The Revelation of Mystery
“The mystery was made known to me by revelation, as I have written briefly” (Eph. 3:3).- Ephesians 3:3
Continuing his description of his call and ministry, Paul in today’s passage refers to the “mystery [that] was made known” to him “by revelation” (Eph. 3:3). Because we know that the apostle was called to serve the Gentiles (vv. 1–2), this mention of the mystery made known to Paul tells us the essence of his ministry involved taking what had been given to him by way of divine revelation and then using it for the benefit of the Gentiles. In other words, the apostle was called to declare the gospel of Jesus Christ to all the nations, which is what the Lord told Ananias shortly after Paul’s conversion to the Messiah (Acts 9:1–19).

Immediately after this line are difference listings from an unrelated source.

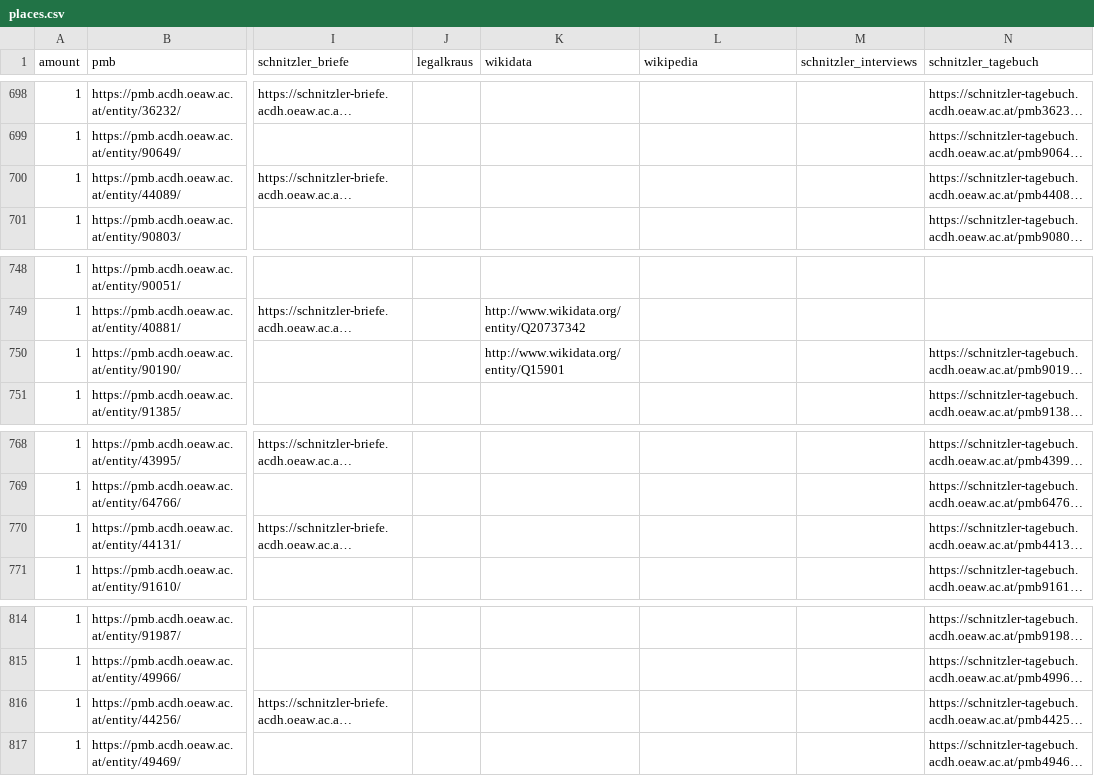
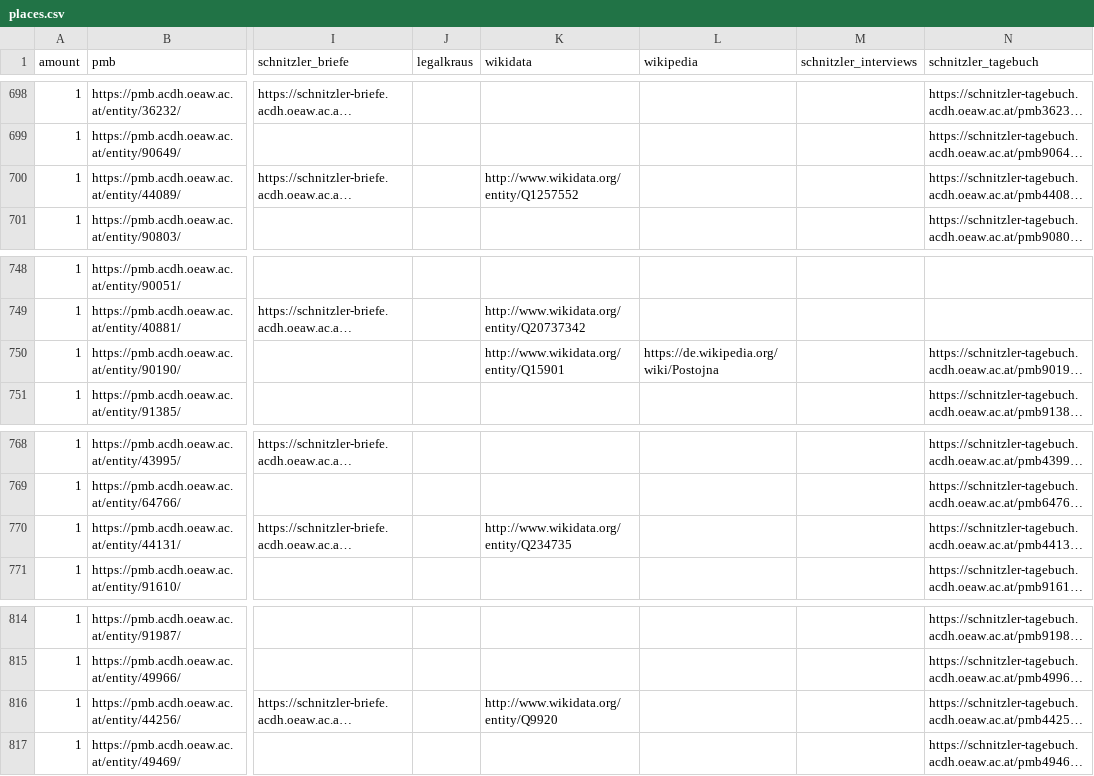
Before and after one commit to arthur-schnitzler/schnitzler-orte, a CSV file: data/places.csv, drawn as a sheet; only a part is shown, gaps mark what is left out; long unchanged cells end in …; the diff covers the shown part only; the diff names each change by its address in the sheet, - before the commit and + after, or states it on an @@ line.

```diff
--- a/data/places.csv
+++ b/data/places.csv
-K700 (wikidata): (empty)
+K700 (wikidata): http://www.wikidata.org/entity/Q1257552
-L750 (wikipedia): (empty)
+L750 (wikipedia): https://de.wikipedia.org/wiki/Postojna
-K770 (wikidata): (empty)
+K770 (wikidata): http://www.wikidata.org/entity/Q234735
-K816 (wikidata): (empty)
+K816 (wikidata): http://www.wikidata.org/entity/Q9920
```
Also changed, not shown: 5 edited cells elsewhere in this file, 12 other files.
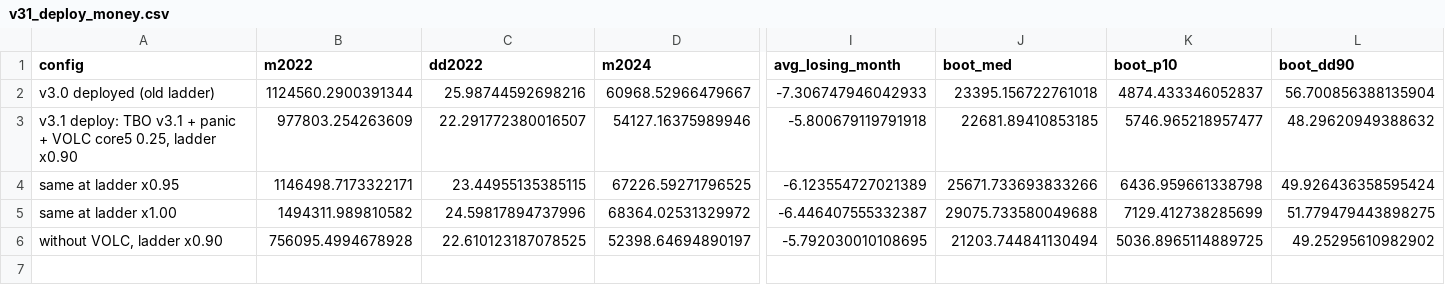
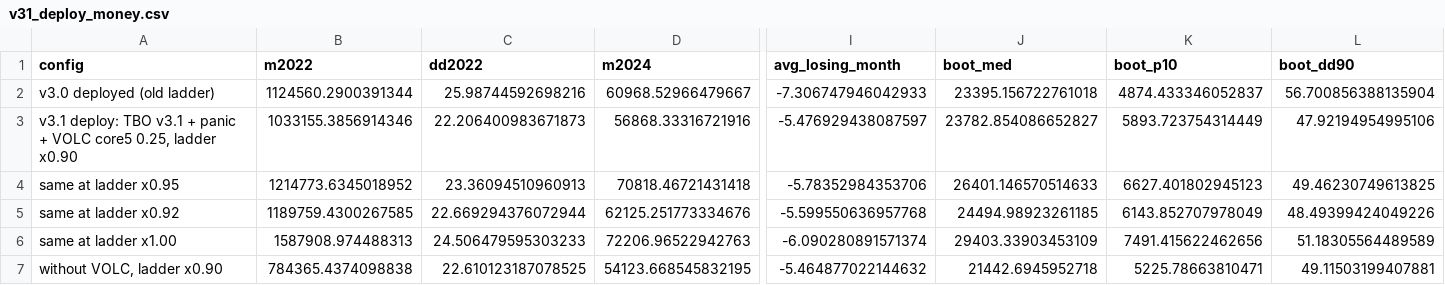
Before and after one commit to ekin-kar/tbo, a CSV file: research/results/v31_deploy_money.csv, drawn as a sheet; only a part is shown, gaps mark what is left out; addresses are those after the commit; rows hold the shown columns only; the diff covers the shown part only; the diff names each change by its address in the sheet, - before the commit and + after, or states it on an @@ line.

```diff
--- a/research/results/v31_deploy_money.csv
+++ b/research/results/v31_deploy_money.csv
-B3 (m2022): 977803.254263609
+B3 (m2022): 1033155.3856914346
-C3 (dd2022): 22.291772380016507
+C3 (dd2022): 22.206400983671873
-D3 (m2024): 54127.16375989946
+D3 (m2024): 56868.33316721916
-I3 (avg_losing_month): -5.800679119791918
+I3 (avg_losing_month): -5.476929438087597
-J3 (boot_med): 22681.89410853185
+J3 (boot_med): 23782.854086652827
-K3 (boot_p10): 5746.965218957477
+K3 (boot_p10): 5893.723754314449
-L3 (boot_dd90): 48.29620949388632
+L3 (boot_dd90): 47.92194954995106
-B4 (m2022): 1146498.7173322171
+B4 (m2022): 1214773.6345018952
-C4 (dd2022): 23.44955135385115
+C4 (dd2022): 23.36094510960913
-D4 (m2024): 67226.59271796525
+D4 (m2024): 70818.46721431418
-I4 (avg_losing_month): -6.123554727021389
+I4 (avg_losing_month): -5.78352984353706
-J4 (boot_med): 25671.733693833266
+J4 (boot_med): 26401.146570514633
-K4 (boot_p10): 6436.959661338798
+K4 (boot_p10): 6627.401802945123
-L4 (boot_dd90): 49.926436358595424
+L4 (boot_dd90): 49.46230749613825
+row 5: same at ladder x0.92 | 1189759.4300267585 | 22.669294376072944 | 62125.251773334676 | -5.599550636957768 | 24494.98923261185 | 6143.852707978049 | 48.49399424049226
-B6 (m2022): 1494311.989810582
+B6 (m2022): 1587908.974488313
-C6 (dd2022): 24.59817894737996
+C6 (dd2022): 24.506479595303233
-D6 (m2024): 68364.02531329972
+D6 (m2024): 72206.96522942763
-I6 (avg_losing_month): -6.446407555332387
+I6 (avg_losing_month): -6.090280891571374
-J6 (boot_med): 29075.733580049688
+J6 (boot_med): 29403.33903453109
-K6 (boot_p10): 7129.412738285699
+K6 (boot_p10): 7491.415622462656
-L6 (boot_dd90): 51.779479443898275
+L6 (boot_dd90): 51.18305564489589
-B7 (m2022): 756095.4994678928
+B7 (m2022): 784365.4374098838
-D7 (m2024): 52398.64694890197
+D7 (m2024): 54123.668545832195
-I7 (avg_losing_month): -5.792030010108695
+I7 (avg_losing_month): -5.464877022144632
-J7 (boot_med): 21203.744841130494
+J7 (boot_med): 21442.6945952718
-K7 (boot_p10): 5036.8965114889725
+K7 (boot_p10): 5225.78663810471
-L7 (boot_dd90): 49.25295610982902
+L7 (boot_dd90): 49.11503199407881
```
Also changed, not shown: 9 edited cells elsewhere in this file, 30 other files.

Paul does not identify the point at which Jesus revealed the mystery to him by the inspiration of the Holy Spirit. It may have been immediately at his conversion, but it is more likely, given the apparent brevity of his Damascus Road experience, that Christ delivered the mystery to Paul over time. We know that the apostle spent some time in Arabia right after his conversion (Gal. 1:11–17), so it is possible that God delivered to him the content he was to declare to all the nations during that sojourn.
This mystery “was made known” to Paul (Eph. 3:3), which is simply another way of emphasizing the passivity of the apostle in his calling. In other words, God and God alone chose Paul for service, and he could not attribute this divine choice to anything in himself but only to the good pleasure of the Creator. It took revelation to understand this mystery — the Holy Spirit had to open Paul’s eyes and instruct him, and he never could have come to an understanding of the ways of God in salvation apart from this special work of grace. Being dead in sin, we likewise could never have understood the redemptive work of Christ apart from divine election and the opening of our hearts by the work of the Spirit (2:1–10).

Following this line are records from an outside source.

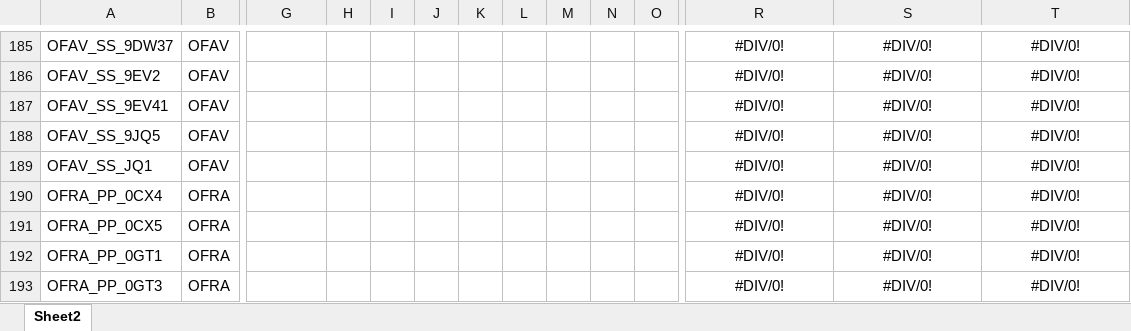
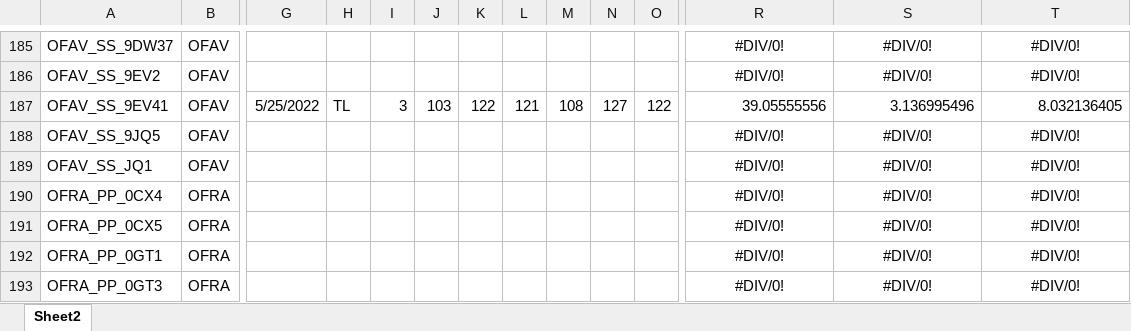
Before and after one commit to taylor-lindsay/TLPR21, an Excel workbook: Transplants_Sym_D_Counts.xlsx, sheet Sheet2, drawn as a sheet; only a part is shown, gaps mark what is left out; values as stored, in another font and other column widths than the file's, no borders; the diff covers the shown part only; the diff names each change by its address in the sheet, - before the commit and + after, or states it on an @@ line.

```diff
--- a/Transplants_Sym_D_Counts.xlsx (sheet Sheet2)
+++ b/Transplants_Sym_D_Counts.xlsx (sheet Sheet2)
-G187: (empty)
+G187: 5/25/2022
-H187: (empty)
+H187: TL
-I187: (empty)
+I187: 3
-J187: (empty)
+J187: 103
-K187: (empty)
+K187: 122
-L187: (empty)
+L187: 121
-M187: (empty)
+M187: 108
-N187: (empty)
+N187: 127
-O187: (empty)
+O187: 122
-R187: #DIV/0!
+R187: 39.05555556
-R187:T187 alignment: center
+R187:T187 alignment: right
-S187: #DIV/0!
+S187: 3.136995496
-T187: #DIV/0!
+T187: 8.032136405
```
Also changed, not shown: 1 added row, 1 removed row, 25 edited cells and cell formats elsewhere in this sheet.
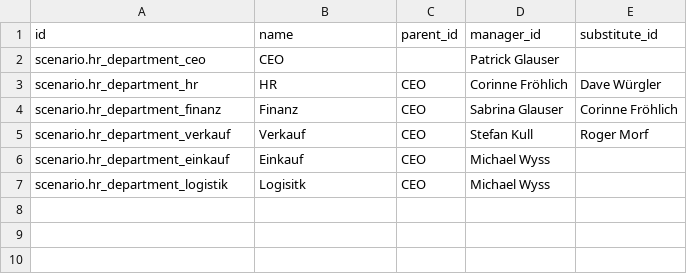
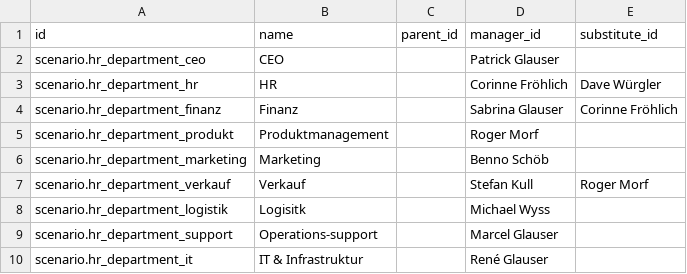
Before and after one commit to camptocamp/oerpscenario, a CSV file: Scenario/OERPScenario.local/data/setup/hr_department_mgr.csv, drawn as a sheet.

```diff
--- a/Scenario/OERPScenario.local/data/setup/hr_department_mgr.csv
+++ b/Scenario/OERPScenario.local/data/setup/hr_department_mgr.csv
@@ -2,6 +2,9 @@ id,name,parent_id,manager_id,substitute_id
 scenario.hr_department_ceo,CEO,,Patrick Glauser,
-scenario.hr_department_hr,HR,CEO,Corinne Fröhlich,Dave Würgler
-scenario.hr_department_finanz,Finanz,CEO,Sabrina Glauser,Corinne Fröhlich
-scenario.hr_department_verkauf,Verkauf,CEO,Stefan Kull,Roger Morf
-scenario.hr_department_einkauf,Einkauf,CEO,Michael Wyss,
-scenario.hr_department_logistik,Logisitk,CEO,Michael Wyss,
+scenario.hr_department_hr,HR,,Corinne Fröhlich,Dave Würgler
+scenario.hr_department_finanz,Finanz,,Sabrina Glauser,Corinne Fröhlich
+scenario.hr_department_produkt,Produktmanagement,,Roger Morf,
+scenario.hr_department_marketing,Marketing,,Benno Schöb,
+scenario.hr_department_verkauf,Verkauf,,Stefan Kull,Roger Morf
+scenario.hr_department_logistik,Logisitk,,Michael Wyss,
+scenario.hr_department_support,Operations-support,,Marcel Glauser,
+scenario.hr_department_it,IT & Infrastruktur,,René Glauser,
```
Also changed, not shown: Scenario/OERPScenario.local/data/setup/hr_department.csv, Scenario/OERPScenario.local/data/setup/hr_employee.csv, 1 other file.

We will look at the content of the mystery revealed to Paul next week, but let us note again that the word mystery in the New Testament does not refer to secret knowledge. Instead, mysteries are those things that were not plainly known under the old covenant but are now unveiled for all to see. There is no hidden information in God’s economy — His inscripturated revelation belongs to every believer, and no other standard but the Word of God can bind our consciences absolutely.
Cults commonly claim to have special teachings that are available only to a few who are wise enough to understand them or have enough money to buy this knowledge. This is far different from biblical Christianity, which assumes that God plays no favorites in delivering revelation but has given to all of His people all that they need for life and godliness in the Scriptures. As we work to study His Word, we can be sure that He will help us understand it.
Passages for Further Study
1 Corinthians 14